■ **Problem details**: Read through the entries below and copy each line where "meta" turns up.

■ **Data provided**:
>>>

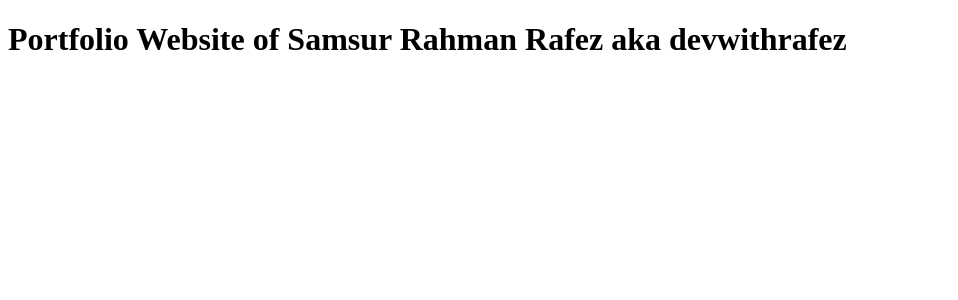
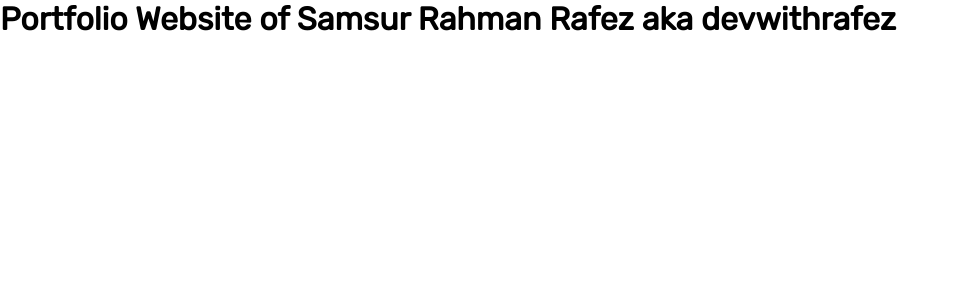
Before and after one commit to srahman3311/my-portfolio-website, a React (Create React App) app: page / in a window 1280 px wide. Shown: the top 300 px of the page, without its empty margins (0-958 px from the left). Built offline with nearby package versions, Linux system fonts and the light colour scheme.

Commit message:
Add google font and general styling

```diff
--- a/public/index.html
+++ b/public/index.html
@@ -4,6 +4,8 @@
         <meta charset="utf-8" />
         <meta name="viewport" content="width=device-width, initial-scale=1" />
         <meta name="description" content="Portfolio Website of Samsur Rahman Rafez aka devwithrafez"/>
+        <!--Google Fonts-->
+        <link href="https://fonts.googleapis.com/css2?family=Rubik&display=swap" rel="stylesheet">
         <title>Dev With Rafez</title>
     </head>
     <body>
--- a/src/App.module.css
+++ b/src/App.module.css
@@ -0,0 +1,6 @@
+* {
+    margin: 0;
+    padding: 0;
+    box-sizing: border-box;
+    font-family: 'Rubik', sans-serif;
+}
```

<<<

■ **Answer to the exercise**:
         <meta charset="utf-8" />
         <meta name="viewport" content="width=device-width, initial-scale=1" />
         <meta name="description" content="Portfolio Website of Samsur Rahman Rafez aka devwithrafez"/>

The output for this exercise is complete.